1. Draw from personal experience.
I’ve been told by writing professors to “tell the story only you can tell.” This is probably the best advice out there when it comes to writing, simply because personal stories have a spark to them that pure fabrication often lacks. When you’re drawing from personal experience, you’re already intimately familiar with the story’s emotional arc. This makes believability so much easier to achieve.
There’s also the fact that there are stories out there that you just can’t make up. Mark Twain said that truth is stranger than fiction because the truth isn’t obliged to stick to possibilities. What’s the strangest thing that’s happened to you? What’s something that’s changed you? You might just find the beginning of a story by answering these questions.
2. Retell a story you love.
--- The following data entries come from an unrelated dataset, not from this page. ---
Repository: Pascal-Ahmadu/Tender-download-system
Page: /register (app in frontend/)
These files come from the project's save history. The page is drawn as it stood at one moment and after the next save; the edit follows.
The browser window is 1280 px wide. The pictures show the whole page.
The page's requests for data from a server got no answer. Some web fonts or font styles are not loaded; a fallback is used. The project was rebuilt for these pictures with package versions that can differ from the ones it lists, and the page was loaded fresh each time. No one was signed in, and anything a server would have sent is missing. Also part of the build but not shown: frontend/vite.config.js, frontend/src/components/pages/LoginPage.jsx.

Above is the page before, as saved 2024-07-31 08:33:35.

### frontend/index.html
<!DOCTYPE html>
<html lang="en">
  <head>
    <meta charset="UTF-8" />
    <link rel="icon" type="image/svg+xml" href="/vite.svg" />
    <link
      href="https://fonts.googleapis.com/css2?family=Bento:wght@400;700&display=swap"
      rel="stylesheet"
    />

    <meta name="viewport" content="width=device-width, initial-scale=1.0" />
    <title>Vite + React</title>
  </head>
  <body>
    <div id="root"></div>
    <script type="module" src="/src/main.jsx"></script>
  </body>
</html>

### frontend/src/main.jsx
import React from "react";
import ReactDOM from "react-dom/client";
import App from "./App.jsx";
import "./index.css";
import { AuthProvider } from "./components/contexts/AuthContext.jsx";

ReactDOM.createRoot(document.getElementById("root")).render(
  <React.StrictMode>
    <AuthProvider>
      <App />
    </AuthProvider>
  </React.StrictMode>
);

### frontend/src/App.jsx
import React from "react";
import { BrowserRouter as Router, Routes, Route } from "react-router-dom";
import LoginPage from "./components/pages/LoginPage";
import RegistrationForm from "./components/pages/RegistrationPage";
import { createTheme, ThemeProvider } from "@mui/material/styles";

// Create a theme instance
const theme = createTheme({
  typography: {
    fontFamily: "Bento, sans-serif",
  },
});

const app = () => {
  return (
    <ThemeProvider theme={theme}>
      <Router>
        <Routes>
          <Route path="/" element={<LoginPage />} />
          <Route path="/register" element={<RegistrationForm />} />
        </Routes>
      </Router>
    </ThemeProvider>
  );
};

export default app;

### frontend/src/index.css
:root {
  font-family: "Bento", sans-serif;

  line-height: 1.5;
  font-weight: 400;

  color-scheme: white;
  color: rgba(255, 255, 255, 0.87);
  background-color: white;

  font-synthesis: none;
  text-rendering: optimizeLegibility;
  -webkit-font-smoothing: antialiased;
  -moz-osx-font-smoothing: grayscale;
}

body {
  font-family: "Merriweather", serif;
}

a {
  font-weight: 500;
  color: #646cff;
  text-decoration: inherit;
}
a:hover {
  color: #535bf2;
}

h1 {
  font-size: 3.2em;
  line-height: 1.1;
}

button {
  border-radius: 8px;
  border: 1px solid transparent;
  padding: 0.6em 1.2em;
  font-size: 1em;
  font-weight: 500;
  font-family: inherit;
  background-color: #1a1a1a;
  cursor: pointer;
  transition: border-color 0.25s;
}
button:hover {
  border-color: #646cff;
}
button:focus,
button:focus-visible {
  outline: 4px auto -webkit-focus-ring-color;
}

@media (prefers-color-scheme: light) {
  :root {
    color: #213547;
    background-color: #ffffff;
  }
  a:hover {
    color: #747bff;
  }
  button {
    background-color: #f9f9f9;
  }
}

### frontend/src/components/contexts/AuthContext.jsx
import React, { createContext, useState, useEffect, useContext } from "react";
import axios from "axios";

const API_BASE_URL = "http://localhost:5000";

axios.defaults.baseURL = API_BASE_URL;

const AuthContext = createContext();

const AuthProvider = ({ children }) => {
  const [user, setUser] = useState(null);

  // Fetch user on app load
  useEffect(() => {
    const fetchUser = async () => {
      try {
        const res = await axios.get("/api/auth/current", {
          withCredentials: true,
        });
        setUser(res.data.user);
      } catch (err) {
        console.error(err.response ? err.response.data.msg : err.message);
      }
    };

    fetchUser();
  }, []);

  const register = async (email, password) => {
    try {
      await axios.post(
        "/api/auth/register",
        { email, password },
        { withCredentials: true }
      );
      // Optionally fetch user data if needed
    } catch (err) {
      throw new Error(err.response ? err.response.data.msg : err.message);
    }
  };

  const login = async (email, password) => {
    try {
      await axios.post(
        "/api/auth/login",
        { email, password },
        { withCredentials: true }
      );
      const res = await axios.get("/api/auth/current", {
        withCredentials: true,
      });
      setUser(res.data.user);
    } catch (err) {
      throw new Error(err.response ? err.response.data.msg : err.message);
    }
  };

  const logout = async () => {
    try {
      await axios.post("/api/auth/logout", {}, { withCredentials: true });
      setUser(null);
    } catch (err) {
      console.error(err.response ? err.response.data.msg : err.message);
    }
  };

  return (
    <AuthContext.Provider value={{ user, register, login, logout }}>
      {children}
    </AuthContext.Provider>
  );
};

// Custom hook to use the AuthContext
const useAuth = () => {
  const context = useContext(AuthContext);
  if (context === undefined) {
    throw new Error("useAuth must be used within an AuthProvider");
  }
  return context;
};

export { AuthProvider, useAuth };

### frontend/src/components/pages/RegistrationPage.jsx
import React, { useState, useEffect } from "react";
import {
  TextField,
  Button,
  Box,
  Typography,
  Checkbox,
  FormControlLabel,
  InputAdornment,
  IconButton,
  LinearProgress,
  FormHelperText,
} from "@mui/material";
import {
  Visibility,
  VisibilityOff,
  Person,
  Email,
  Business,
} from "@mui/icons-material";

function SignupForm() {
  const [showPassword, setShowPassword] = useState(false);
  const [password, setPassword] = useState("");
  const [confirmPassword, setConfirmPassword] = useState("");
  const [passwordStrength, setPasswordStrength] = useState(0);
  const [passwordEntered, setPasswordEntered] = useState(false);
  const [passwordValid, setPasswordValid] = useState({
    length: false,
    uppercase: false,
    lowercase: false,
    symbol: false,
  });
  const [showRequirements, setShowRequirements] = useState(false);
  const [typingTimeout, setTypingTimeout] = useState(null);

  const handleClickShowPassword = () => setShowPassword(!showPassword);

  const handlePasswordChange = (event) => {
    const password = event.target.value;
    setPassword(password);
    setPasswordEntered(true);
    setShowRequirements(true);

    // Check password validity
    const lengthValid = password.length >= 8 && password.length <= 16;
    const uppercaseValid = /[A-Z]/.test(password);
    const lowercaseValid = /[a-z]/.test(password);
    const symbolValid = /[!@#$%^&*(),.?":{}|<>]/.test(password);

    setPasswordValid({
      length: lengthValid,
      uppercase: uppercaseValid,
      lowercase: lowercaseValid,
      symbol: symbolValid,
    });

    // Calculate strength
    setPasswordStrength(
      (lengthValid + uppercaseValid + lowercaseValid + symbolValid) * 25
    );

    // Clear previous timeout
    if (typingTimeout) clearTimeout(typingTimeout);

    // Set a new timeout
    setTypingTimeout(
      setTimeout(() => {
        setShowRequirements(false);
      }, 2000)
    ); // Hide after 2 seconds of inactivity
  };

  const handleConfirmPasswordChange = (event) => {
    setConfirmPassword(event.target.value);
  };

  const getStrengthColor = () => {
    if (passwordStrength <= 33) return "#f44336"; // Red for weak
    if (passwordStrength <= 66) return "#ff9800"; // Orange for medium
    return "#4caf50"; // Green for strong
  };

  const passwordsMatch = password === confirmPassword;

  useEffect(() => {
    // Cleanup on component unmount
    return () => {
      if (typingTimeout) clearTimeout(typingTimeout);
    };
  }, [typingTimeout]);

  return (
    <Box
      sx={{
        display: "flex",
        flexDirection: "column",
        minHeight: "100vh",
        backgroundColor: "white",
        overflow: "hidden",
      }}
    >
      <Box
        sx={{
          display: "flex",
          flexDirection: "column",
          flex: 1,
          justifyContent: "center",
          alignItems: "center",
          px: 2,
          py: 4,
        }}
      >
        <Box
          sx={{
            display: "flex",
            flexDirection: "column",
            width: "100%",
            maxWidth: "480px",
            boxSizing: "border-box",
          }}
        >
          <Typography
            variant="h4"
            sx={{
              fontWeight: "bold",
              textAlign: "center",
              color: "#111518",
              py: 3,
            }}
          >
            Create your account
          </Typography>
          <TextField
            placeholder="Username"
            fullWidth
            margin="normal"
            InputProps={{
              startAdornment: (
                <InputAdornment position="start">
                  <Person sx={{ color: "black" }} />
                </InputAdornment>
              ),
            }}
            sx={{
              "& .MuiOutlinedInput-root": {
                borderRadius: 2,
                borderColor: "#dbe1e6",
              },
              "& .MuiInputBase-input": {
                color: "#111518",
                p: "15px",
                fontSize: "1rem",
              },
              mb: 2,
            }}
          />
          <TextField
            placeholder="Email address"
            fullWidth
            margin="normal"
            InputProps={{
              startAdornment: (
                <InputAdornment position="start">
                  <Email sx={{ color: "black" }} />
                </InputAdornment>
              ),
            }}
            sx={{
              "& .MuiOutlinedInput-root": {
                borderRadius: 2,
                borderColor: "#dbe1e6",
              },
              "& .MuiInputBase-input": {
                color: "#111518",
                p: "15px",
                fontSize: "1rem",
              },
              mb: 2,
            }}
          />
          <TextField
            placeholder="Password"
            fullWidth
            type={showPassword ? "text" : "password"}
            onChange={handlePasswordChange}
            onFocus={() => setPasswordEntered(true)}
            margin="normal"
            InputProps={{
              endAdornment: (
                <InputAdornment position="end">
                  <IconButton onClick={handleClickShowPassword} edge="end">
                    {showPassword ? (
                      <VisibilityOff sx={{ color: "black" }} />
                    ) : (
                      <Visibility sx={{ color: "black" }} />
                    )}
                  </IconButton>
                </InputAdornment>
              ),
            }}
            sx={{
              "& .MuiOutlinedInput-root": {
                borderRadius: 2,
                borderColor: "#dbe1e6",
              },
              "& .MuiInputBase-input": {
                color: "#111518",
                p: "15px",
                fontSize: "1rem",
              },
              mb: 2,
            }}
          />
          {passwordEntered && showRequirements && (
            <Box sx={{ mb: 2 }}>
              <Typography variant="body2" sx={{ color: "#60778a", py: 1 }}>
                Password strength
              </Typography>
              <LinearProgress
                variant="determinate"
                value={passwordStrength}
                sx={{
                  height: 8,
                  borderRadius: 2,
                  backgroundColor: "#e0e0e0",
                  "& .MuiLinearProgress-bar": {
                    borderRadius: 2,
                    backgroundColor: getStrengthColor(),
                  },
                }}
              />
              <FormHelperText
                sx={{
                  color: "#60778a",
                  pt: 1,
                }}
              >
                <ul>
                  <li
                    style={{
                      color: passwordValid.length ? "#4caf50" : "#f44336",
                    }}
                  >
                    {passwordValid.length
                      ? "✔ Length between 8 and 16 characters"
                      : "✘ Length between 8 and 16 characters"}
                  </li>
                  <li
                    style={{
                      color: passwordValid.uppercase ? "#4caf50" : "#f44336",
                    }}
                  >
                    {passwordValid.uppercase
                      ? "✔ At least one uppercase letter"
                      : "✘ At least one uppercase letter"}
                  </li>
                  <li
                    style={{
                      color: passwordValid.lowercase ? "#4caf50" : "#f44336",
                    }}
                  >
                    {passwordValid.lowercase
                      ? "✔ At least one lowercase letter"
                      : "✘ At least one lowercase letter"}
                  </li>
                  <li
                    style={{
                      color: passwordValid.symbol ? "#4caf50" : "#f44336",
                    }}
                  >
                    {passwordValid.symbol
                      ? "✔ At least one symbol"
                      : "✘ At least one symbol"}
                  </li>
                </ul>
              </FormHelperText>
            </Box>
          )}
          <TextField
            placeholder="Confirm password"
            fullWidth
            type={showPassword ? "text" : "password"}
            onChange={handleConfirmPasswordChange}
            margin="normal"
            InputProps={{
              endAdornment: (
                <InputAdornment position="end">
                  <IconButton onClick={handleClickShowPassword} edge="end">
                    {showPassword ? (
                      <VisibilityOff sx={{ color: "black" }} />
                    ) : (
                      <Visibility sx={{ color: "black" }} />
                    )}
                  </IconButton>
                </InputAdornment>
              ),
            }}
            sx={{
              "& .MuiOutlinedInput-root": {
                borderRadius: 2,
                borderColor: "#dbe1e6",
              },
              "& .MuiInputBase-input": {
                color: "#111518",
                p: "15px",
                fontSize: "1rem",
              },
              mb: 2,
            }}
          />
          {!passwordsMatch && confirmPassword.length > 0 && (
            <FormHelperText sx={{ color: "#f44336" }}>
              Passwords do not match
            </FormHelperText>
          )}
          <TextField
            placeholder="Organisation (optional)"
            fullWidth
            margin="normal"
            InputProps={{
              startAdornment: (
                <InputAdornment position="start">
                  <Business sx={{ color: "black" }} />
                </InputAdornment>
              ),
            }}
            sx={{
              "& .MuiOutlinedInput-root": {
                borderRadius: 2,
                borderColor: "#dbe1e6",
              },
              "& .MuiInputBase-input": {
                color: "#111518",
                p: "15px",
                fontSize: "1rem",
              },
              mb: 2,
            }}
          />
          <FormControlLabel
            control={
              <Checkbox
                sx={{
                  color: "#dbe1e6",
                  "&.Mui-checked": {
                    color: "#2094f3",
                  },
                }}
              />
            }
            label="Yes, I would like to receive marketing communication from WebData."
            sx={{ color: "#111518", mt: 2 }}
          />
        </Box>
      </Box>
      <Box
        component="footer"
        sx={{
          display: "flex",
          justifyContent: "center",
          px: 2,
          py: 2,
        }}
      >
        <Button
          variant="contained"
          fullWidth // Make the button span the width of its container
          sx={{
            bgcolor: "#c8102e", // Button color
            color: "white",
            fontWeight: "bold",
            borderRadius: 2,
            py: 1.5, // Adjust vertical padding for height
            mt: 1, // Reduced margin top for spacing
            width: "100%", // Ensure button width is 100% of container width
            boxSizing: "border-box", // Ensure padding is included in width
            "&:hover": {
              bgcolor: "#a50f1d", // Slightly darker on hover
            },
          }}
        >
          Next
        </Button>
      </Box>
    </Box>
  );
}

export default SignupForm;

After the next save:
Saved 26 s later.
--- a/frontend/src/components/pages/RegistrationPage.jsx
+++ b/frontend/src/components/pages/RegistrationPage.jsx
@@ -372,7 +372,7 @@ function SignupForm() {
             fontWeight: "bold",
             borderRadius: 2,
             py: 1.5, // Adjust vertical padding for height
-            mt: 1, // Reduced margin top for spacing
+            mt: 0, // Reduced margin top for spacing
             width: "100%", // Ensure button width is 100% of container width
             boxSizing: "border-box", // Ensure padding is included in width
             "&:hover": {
The next best thing to telling your own story is retelling one that you love. And no, I’m not encouraging plagiarism.
The truth is, there are no original stories left to tell. There are just new ways to tell that story.
A professor who works as a producer in Hollywood once told my class that as soon as you make a big hit in the indie world, studios will offer you a directing gig to reboot old content. Maybe that’s why Marc Webb did The Amazing Spider-Man after 500 Days of Summer, who knows. Anyway, from a business perspective, reboots make sense because it’s hard to screw them up at the box office. The movie might be unimaginative and unnecessary (ahem, The Amazing Spider-Man), but there will definitely be a paying audience.
From the creative perspective, every story has a variety of vantage points. You can tell them over and over with a unique lens. That’s why we have so many renditions of Batman and movies like Tangled and Maleficent.
But wait a minute, what about copyright issues? Yes, copyright is definitely something to worry about and often expensive to purchase. If you can’t get clearance to use existing characters and intellectual property, you can tweak significant elements of a story (names, setting, period, etc.) to differentiate from the original source material.
After all, isn’t Avatar just Pocahontas in space?
3. People watch.
Once I missed my stop on the Metra. While I was waiting for my ride, an old man jogged by me. He looked to be in his 60’s and had long rocker hair tied in a low pony tail. Tattoos colored his arms and legs and his sneakers were bright orange, matching his neon safety vest. The sight of him drew my interest, so I immediately wrote down his description on my note app. Why was he running? What did all of his tattoos mean? Why did he wear his hair so long?
If I took the time to come up with fictitious explanations for all these questions, I’d have myself the beginning of a character outline.
There are interesting things happening all around us– actual events, conversations, or simply the way a person dresses. If you can get over the creepiness of people-watching and eavesdropping, you might find some leads for a story in everyday settings.
4. Create an ironic situation.
Conflict is the foundation to every good plot. A reliable way to conjure up conflict is through irony– according to Google’s definition, that’s “a state of affairs or an event that seems deliberately contrary to what one expects and is often amusing as a result.”
If your protagonist is a cat person, get her stuck working at a dog kennel. If your setting is a beach, tell a story about Santa on vacation. (Okay that’s a horrible suggestion, don’t write that.)
The point is, irony is extremely effective at winning the interest of an audience. The unexpected and contrary nature of this device generates curiosity, so your audience will be asking the important questions of how and why much sooner into the story.
5. Ask a philosophical question.
Philosophical questions plague us all from time to time. They are moral, existential and seemingly always unanswerable. That last quality is what makes them good fuel for story material.
You see, entertainment doesn’t always come in the form of explosions and dramatic romance. It’s also intellectual stimulation. A story that sparks discussions on grey matters are just as important (if not more) than an Avengers movie.
The one thing to avoid is being heavy-handed. I’ve definitely fallen into this trap in past films, so that’s partly why this tip is listed last. If the theme becomes more important than the plot, you may end up with a story that’s half-baked and too on-the-nose.
Making a movie takes no small effort, so your story better be worth the trouble to tell in this medium. In the end, any story can be worth telling if it’s told in the right way. One of the best ways to develop your storytelling skills, though, is by continually consuming them and honing your taste. An inspiring talk from Ira Glass describes this phenomenon as a “gap.” He says that creatives often begin doing their work because they have fantastic taste. However, making something that matches that standard doesn’t happen overnight. But it will happen if you keep working at it.